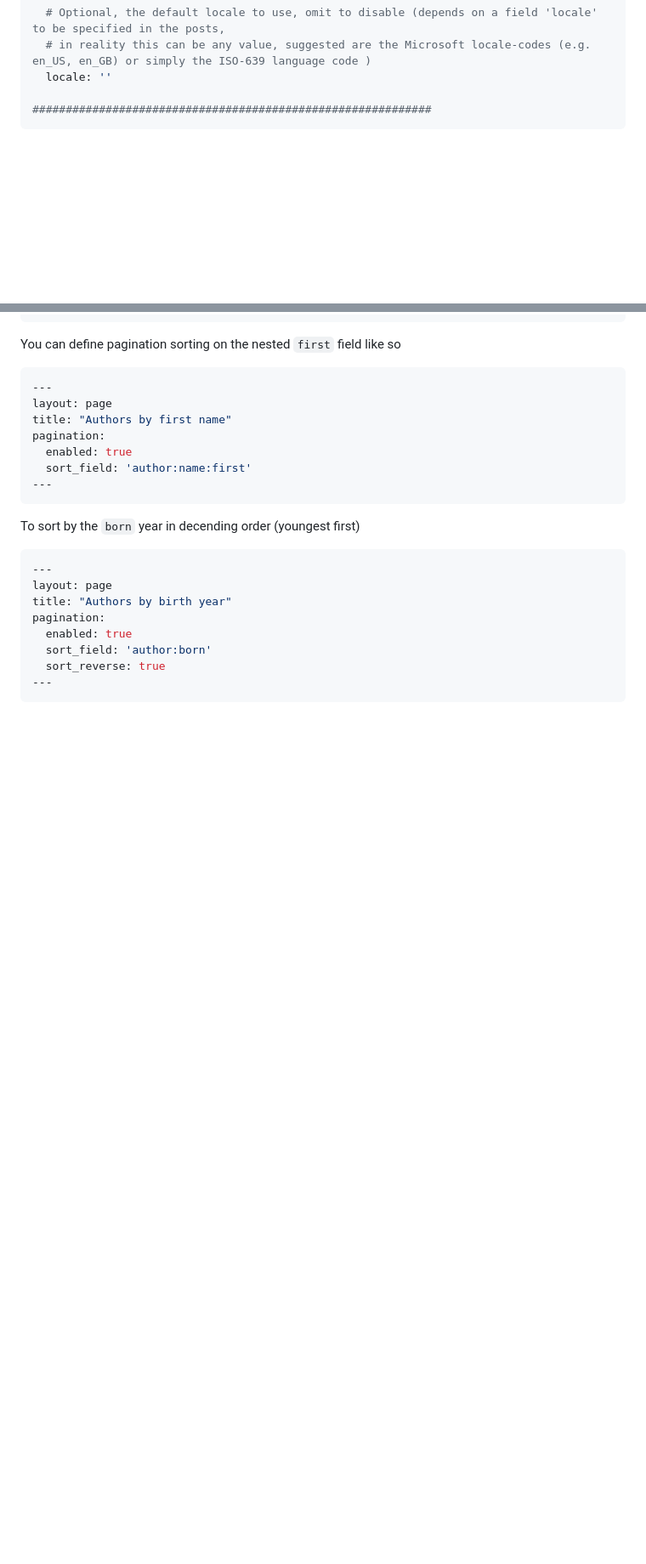
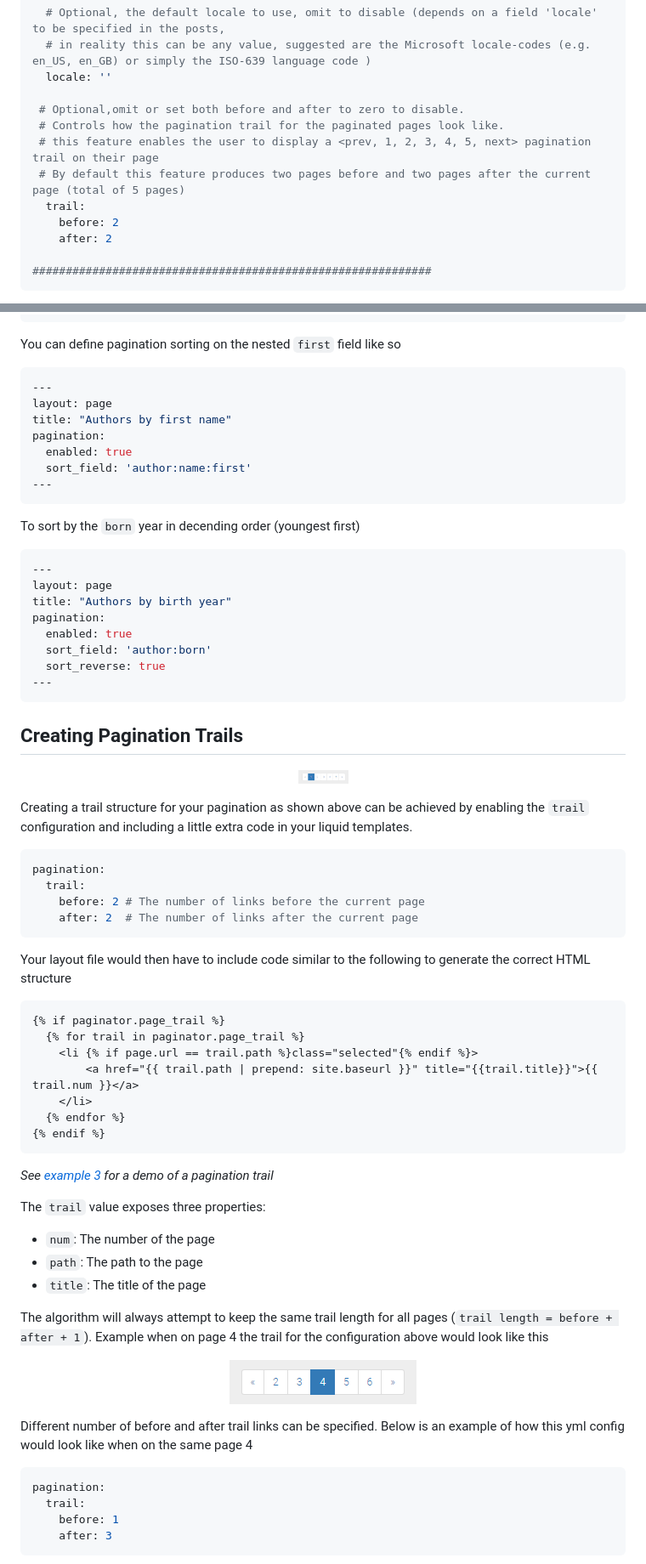
Before and after one commit to sverrirs/jekyll-paginate-v2, a Markdown page: README-GENERATOR.md, 2 parts joined by grey strips. Shown at 85% size. Drawn GitHub-style; pictures changed too: res/pagination-trails-p4.png (added), res/pagination-trails.png (added); blank space fills up the shorter version.

Commit message:
Adding support for pagination trails, fix for #10

````diff
--- a/README-GENERATOR.md
+++ b/README-GENERATOR.md
@@ -78,6 +79,14 @@ pagination:
   # Optional, the default locale to use, omit to disable (depends on a field 'locale' to be specified in the posts,
   # in reality this can be any value, suggested are the Microsoft locale-codes (e.g. en_US, en_GB) or simply the ISO-639 language code )
   locale: ''
+
+ # Optional,omit or set both before and after to zero to disable.
+ # Controls how the pagination trail for the paginated pages look like.
+ # this feature enables the user to display a <prev, 1, 2, 3, 4, 5, next> pagination trail on their page
+ # By default this feature produces two pages before and two pages after the current page (total of 5 pages)
+  trail:
+    before: 2
+    after: 2
 
 ############################################################
 ```
@@ -356,3 +365,52 @@ pagination:
 ---
 ```
 
+## Creating Pagination Trails
+
+<p align="center">
+  <img src="https://raw.githubusercontent.com/sverrirs/jekyll-paginate-v2/master/res/pagination-trails.png" width="59" />
+</p>
+
+Creating a trail structure for your pagination as shown above can be achieved by enabling the `trail` configuration and including a little extra code in your liquid templates.
+
+``` yml
+pagination:
+  trail:
+    before: 2 # The number of links before the current page
+    after: 2  # The number of links after the current page
+```
+
+Your layout file would then have to include code similar to the following to generate the correct HTML structure
+
+``` HTML
+{% if paginator.page_trail %}
+  {% for trail in paginator.page_trail %}
+    <li {% if page.url == trail.path %}class="selected"{% endif %}>
+        <a href="{{ trail.path | prepend: site.baseurl }}" title="{{trail.title}}">{{ trail.num }}</a>
+    </li>
+  {% endfor %}
+{% endif %}
+```
+_See [example 3](https://github.com/sverrirs/jekyll-paginate-v2/tree/master/examples/03-tags) for a demo of a pagination trail_
+
+The `trail` value exposes three properties:
+* `num`: The number of the page
+* `path`: The path to the page
+* `title`: The title of the page
+
+The algorithm will always attempt to keep the same trail length for all pages (`trail length = before + after + 1`).
+Example when on page 4 the trail for the configuration above would look like this
+
+<p align="center">
+  <img src="https://raw.githubusercontent.com/sverrirs/jekyll-paginate-v2/master/res/pagination-trails-p4.png" />
+</p>
+
+Different number of before and after trail links can be specified. Below is an example of how this yml config would look like when on the same page 4
+
+``` yml
+pagination:
+  trail:
+    before: 1
+    after: 3
+```
+
````
Also changed, not shown: other parts of README-GENERATOR.md (+5 -0 lines), res/pagination-trails-p3.png (added), res/pagination-trails-p4-b1a3.png (added), 6 other files.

━━━━━━━━━━

**Task directions:**
Go through the records above and copy every line holding the word "this".

**Written answer:**
   # in reality this can be any value, suggested are the Microsoft locale-codes (e.g. en_US, en_GB) or simply the ISO-639 language code )
+ # this feature enables the user to display a <prev, 1, 2, 3, 4, 5, next> pagination trail on their page
+ # By default this feature produces two pages before and two pages after the current page (total of 5 pages)
+Example when on page 4 the trail for the configuration above would look like this
+Different number of before and after trail links can be specified. Below is an example of how this yml config would look like when on the same page 4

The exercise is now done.